Int J Med Sci 2018; 15(6):628-637. doi:10.7150/ijms.22723 This issue
1. Research Center for Physical Fitness, Sports and Health, Toyohashi University of Technology, 1-1 Hibarigaoka, Tenpaku-cho, Toyohashi 441-8580, Japan
2. Institute for Liberal Arts, Environment and Society, Tokyo Institute of Technology, 2-12-1 Ookayama, Meguro-ku, Tokyo 152-8550, Japan
3. FANCL Research Institute, 12-13 Kamishinano, Totsuka-ku, Yokohama, 244-0806, Japan
Decrease in activity stress induces skeletal muscle atrophy. A previous study showed that treatment with resveratrol inhibits muscular atrophy in mdx mice, a model of DMD. However, almost all studies using resveratrol supplementation have only looked at adaptive changes in the muscle weight. The present study was designed to elucidate whether the resveratrol-inducing attenuation of skeletal muscle actually reflects the adaptation of muscle fibers themselves, based on the modulation of atrogin-1- or p62-dependent signaling. Mice were fed either a normal diet or 0.5% resveratrol diet. One week later, the right sciatic nerve was cut. The wet weight, mean fiber area, and amount of atrogin-1 and p62 proteins were examined in the gastrocnemius muscle at 14 days after denervation. The 0.5% resveratrol diet significantly prevented denervation-induced decreases in both the muscle weight and fiber atrophy. In addition, dietary resveratrol suppressed the denervation-induced atrogin-1 and p62 immunoreactivity. In contrast, 0.5% resveratrol supplementation did not significantly modulate the total protein amount of atrogin-1 or p62 in the denervated muscle of mice. Resveratrol supplementation significantly prevents muscle atrophy after denervation in mice, possibly due to the decrease in atrogin-1 and p62-dependent signaling.
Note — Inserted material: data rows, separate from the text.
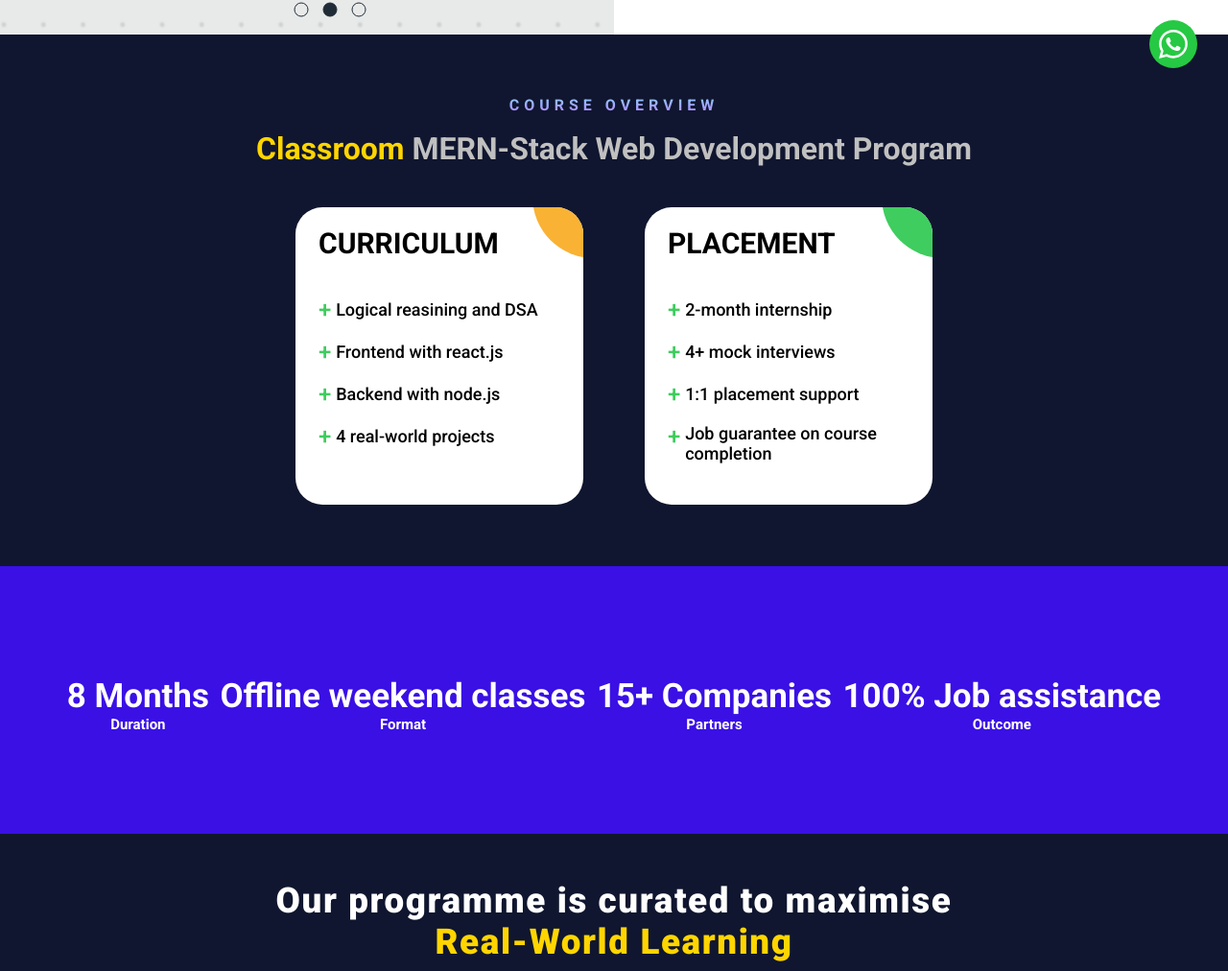
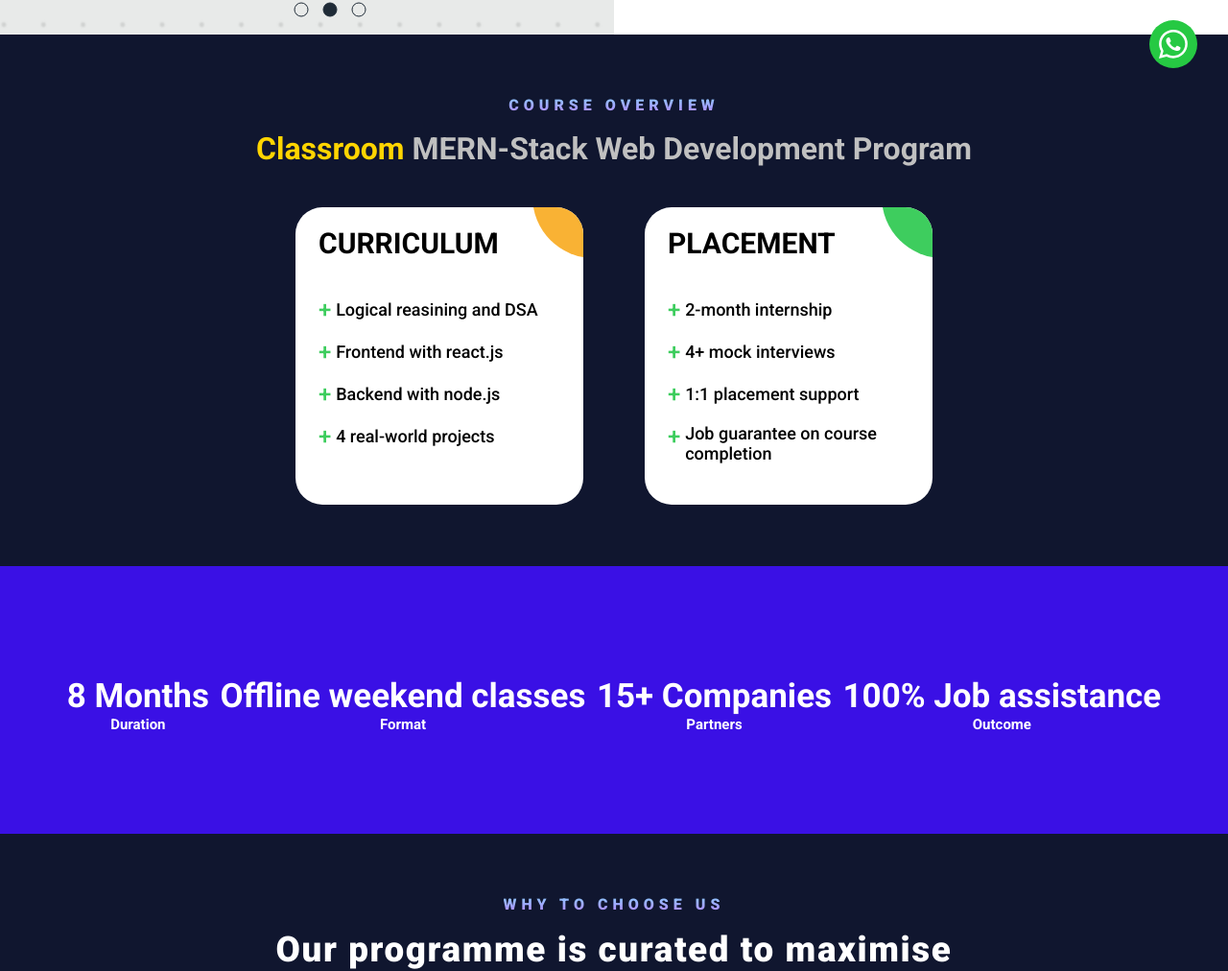
Before and after one commit to drumil32/Ed-Tech, a React (Vite) app in the folder frontend/: page / in a window 1280 px wide. Shown: the part 697-1709 px from the top of the page at 96% size. Built offline with nearby package versions, Linux system fonts and the light colour scheme.

Commit message:
updated why to choose us heading

```diff
--- a/frontend/src/components/organisms/Courses/Courses.tsx
+++ b/frontend/src/components/organisms/Courses/Courses.tsx
@@ -7,10 +7,6 @@ const Courses: React.FC = () => {
       <section className={styles.courcesContainer} id="courses">
         <h5
           className={styles.sectionTitle}
-          style={{
-            fontSize: "16px",
-            fontWeight: 700,
-          }}
         >
           Course Overview
         </h5>
--- a/frontend/src/components/organisms/Courses/style.module.scss
+++ b/frontend/src/components/organisms/Courses/style.module.scss
@@ -11,14 +11,13 @@
   flex-wrap: wrap;
   position: relative;
   background-color: #10162F;
-  padding-bottom: 0;
 
   @include xsm-max {
     padding: 2rem 1rem;
   }
 
   .sectionTitle {
-    font-size: 1.9rem;
+    font-size: 1rem;
     font-weight: 800;
     margin-bottom: 1rem;
     letter-spacing: 0.1rem;
@@ -87,7 +86,6 @@
     justify-content: center;
     gap: 4rem;
     background-color: #10162F;
-    margin-bottom: 4rem;
   }
 
   .ag_courses_item {
--- a/frontend/src/components/organisms/Features/Features.tsx
+++ b/frontend/src/components/organisms/Features/Features.tsx
@@ -6,6 +6,11 @@ const Features: React.FC = () => {
   return (
     <section className={styles.featureSection}>
       <div className={styles.featuresContainer}>
+      <h5
+          className={styles.sectionHeading}
+        >
+          Why to choose us
+        </h5>
         <h1 className={styles.sectionTitle}>Our programme is curated to maximise <span>real-world learning</span></h1>
         <FeaturesCarausal />
         <div style={{backgroundColor:"#FFD500",padding:"1rem 3rem",borderRadius:"10px"}}>
--- a/frontend/src/components/organisms/Features/style.module.scss
+++ b/frontend/src/components/organisms/Features/style.module.scss
@@ -5,18 +5,38 @@
   flex-direction: column;
   justify-content: center;
   align-items: center;
-  background-color: #10162F;
+  background-color: #10162f;
   .featuresContainer {
     width: 100%;
-    max-width: 1580px;
-    padding: 3rem;
+    padding: 4rem 3rem;
     display: flex;
     flex-direction: column;
     justify-content: center;
     align-items: center;
     flex-wrap: wrap;
+    position: relative;
+    background-color: #10162F;
+
     @include xsm-max {
-      padding: 1.7rem;
+      padding: 2rem 1rem;
+    }
+
+    .sectionHeading {
+      font-size: 1rem;
+      font-weight: 800;
+      margin-bottom: 1rem;
+      letter-spacing: 0.1rem;
+      text-transform: uppercase;
+      z-index: 5;
+      letter-spacing: 5px;
+      background: linear-gradient(
+        180deg,
+        rgb(139, 207, 255) 0%,
+        rgb(180, 133, 255) 100%,
+        rgb(196, 114, 255) 100%
+      );
+      -webkit-text-fill-color: transparent;
+      -webkit-background-clip: text;
     }
 
     .sectionTitle {
@@ -29,7 +49,7 @@
       letter-spacing: 0.1rem;
       text-align: center;
       span {
-        color: #FFD500;
+        color: #ffd500;
         text-transform: capitalize;
       }
       @include xsm-max {
```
Keywords: resveratrol, muscle atrophy, supplementation, atrogin-1, p62, denervation